Barnett Newman's Onement, I (1948)
Choose from these words to fill the blanks below:
manufacturing, ground, squirt, hue, oranges, two, German, pull, underneath, knife, studio, Jewish, white, burgundies, cadmium, translucent, zip, American, philosophy, orange, Alizarin, buttery, graphic
Onement, I (1948)
Barnett Newman (1905-1970)
one of the major                  artists in abstract expressionism
one of the foremost of the color field painters
born in New York City, the son of              immigrants from Poland
studied                      at the City College of New York and worked in his father's business                            clothing
he considered it his mature work
a breakthrough work aesthetically and in terms of his              practice
his first fully developed concept of the       
the characteristic                device of Newman
down the center of the painting
alternatively dividing and uniting the space of the canvas
underneath the                red light band of paint, you will see a piece of masking tape
used                  paint
he probably intended to rip this tape off
he was probably intending a            zip down the middle
this could be the very beginning of some methodical painting process that Newman was beginning
the band affirms the       -dimension location of the support
emphasized the figure/             relationship of something in front of something else
although quite flat, something opaque versus a very translucent ground that you can read into see a certain amount of depth
Newman simply left the tape there and applied a cadmium red paint over the masking tape with a palette knife
therefore it has a                thin texture
lifts of paint which are characteristic of squeezing the palette            down onto the surface of the painting
the paint will              out around the edges of the knife
we know its cadmium red
       of color
opacity
cadmium being a heavy metal, you can think of it like lead, and so opaque
you either see the              or your don't, characteristic of opaque pigments
it's not translucent like the Alizarin in the background
color choices
Hans Hofmann (1880-1966)
            -born American abstract expressionist painter
Hofmann's ideas of push and         
the temperature of a color
it's ability to push out into your space optically or pull away from you
warm colors
associate with daylight
reds, yellows, the               
push into your space
they hit you in the eye first
cooler colors
associate with nighttime
blues, purples, even                      or maroons
are reticent
they're quieter in our eye, pulling back away from us
by contrasting that push and pull effect, Newman is reinforcing the figure/ground effect
the zip is hitting us in the eye first
the cooler colored background is moving away from us and is                      the zip
it is also a                       , a weaker color than the zip

Ideas and Concepts:

Hofmann's concept of push and pull colors, via tonight's Postwar Abstract Painting class:

"Hans Hofmann taught that space and color are inseparable, and showed this through the freely brushed rectangular areas defining his large canvases, which are vigorously involved with the push/pull energy of warm and cool colors.
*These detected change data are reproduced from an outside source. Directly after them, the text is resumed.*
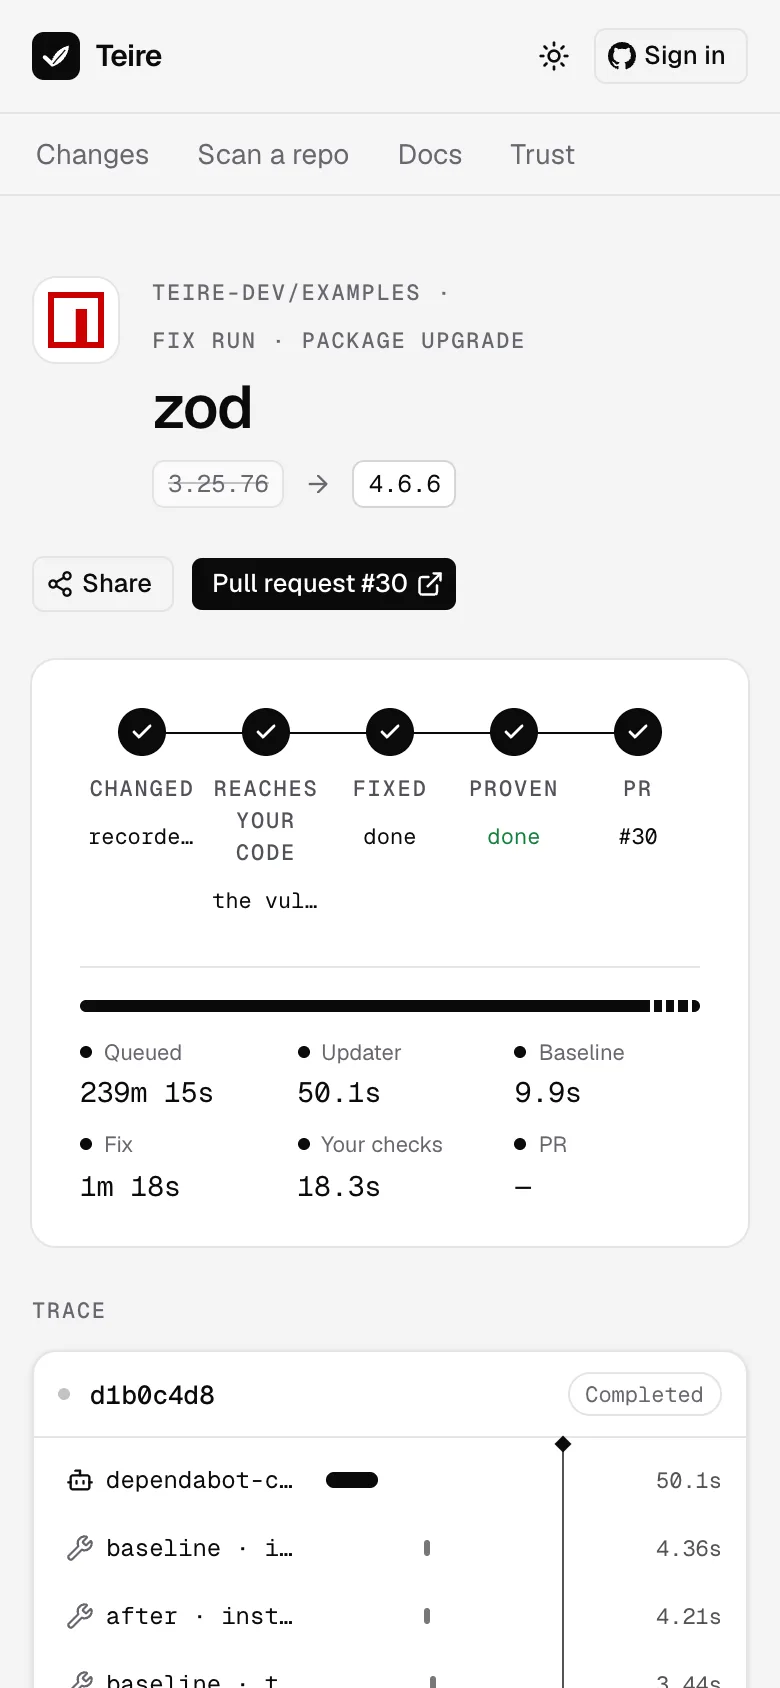
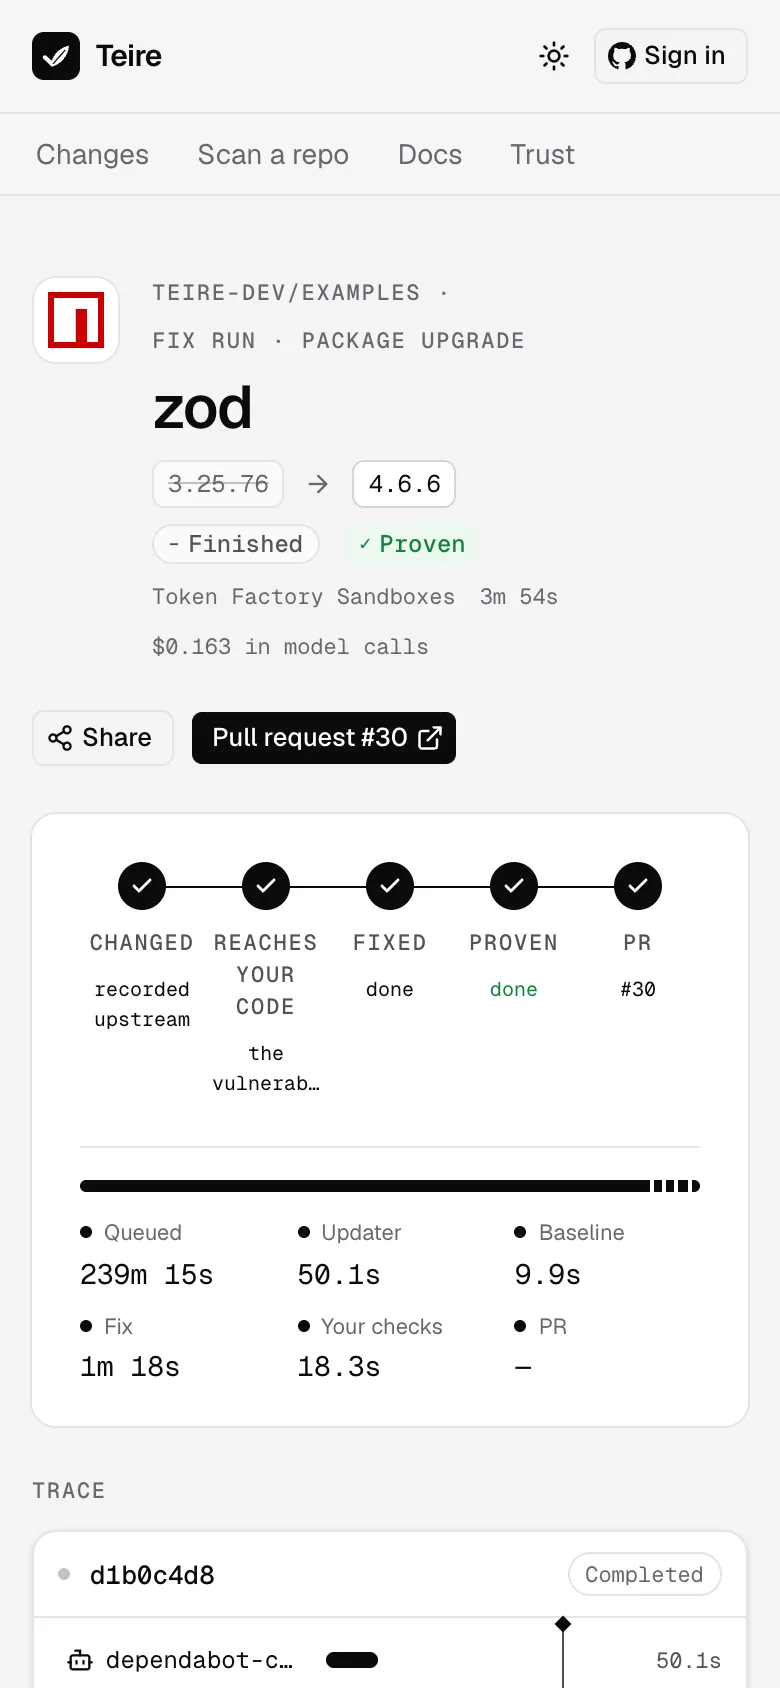
U2 walks recorded: Re-verify on nlsh #7 (the merge with today's base, verified, watched live without a reload), Open draft anyway on examples #25 (draft #31, unconfirmed), the Java re-walk (typecheck-only draft); new captures of the run page, a Re-verify shot in the dashboard docs; a finished run re

diff --git a/apps/web/components/run/sheet-parts.tsx b/apps/web/components/run/sheet-parts.tsx
@@ -399,7 +399,12 @@ export function RunFacts({ sheet }: { sheet: RunSheetData }) {
   const cost = Number(run.costUsd);
   return (
     <div className="flex flex-wrap items-center gap-x-3 gap-y-2 font-mono text-[11px] text-ink-3">
-      <StatusChip tone={status.tone}>{status.label}</StatusChip>
+      {/* A finished run's verdict is its evidence chip; the word alone says it ended. */}
+      {run.status === "succeeded" ? (
+        <span className="text-ink-2">{status.label}</span>
+      ) : (
+        <StatusChip tone={status.tone}>{status.label}</StatusChip>
+      )}
       {run.evidenceKind ? <EvidenceChip kind={run.evidenceKind} /> : null}
       {run.backend ? <span>{backendName(run.backend)}</span> : null}
       {ms !== null ? <span>{duration(ms)}</span> : null}

diff --git a/apps/worker/src/jobs/commands.ts b/apps/worker/src/jobs/commands.ts
@@ -344,7 +344,7 @@ export async function handleComment(ctx: EventContext, p: Payload) {
       const link = ctx.webUrl ? `: ${ctx.webUrl}/runs/${begun.run.id}` : ".";
       return void (await reply(
         begun.created
-          ? `Re-verifying #${begun.number} as it stands, before and after${link}`
+          ? `Re-verifying #${begun.number}: what it would merge into the base as it is now, before and after${link}`
           : `Already re-verifying${link}`,
       ));
     }

diff --git a/apps/worker/src/jobs/actions.ts b/apps/worker/src/jobs/actions.ts
@@ -359,7 +359,7 @@ async function repoAction(
       return {
         status: "started",
         result: begun.created
-          ? `Queued: #${begun.number} is checked again as it stands`
+          ? `Queued: #${begun.number} is checked again, merged into the base as it is now`
           : "Already re-verifying",
         links: [runLink(begun.run.id)],
       };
Warm colors such as yellow, orange, and red, associated with daylight, push into your space and advance toward the eye, while cool colors such as green, blue, and purple, associated with nighttime, are quieter to the eye, pulling back away from us.

But Hofmann also experimented with how subtle factors of size and placement can alter or even reverse this axiom. His electric chartreuse yellow/greens, hot-pink/magentas, and glassy blues, swim, float, shift and glide around slabs of deep purple, orange or clear red with energy.

Just as a symphony is an orchestration of sounds and intervals, these paintings exist as symphonies of color and space. For viewers unaccustomed to enjoying non-pictorial or abstract art, one need only learn to listen with the eye to enjoy Hofmann's work."
Barnett Newman's Onement, I (1948)
Barnett Newman's The Wild (1950)
Barnett Newman's Vir Heroicus Sublimis (1950)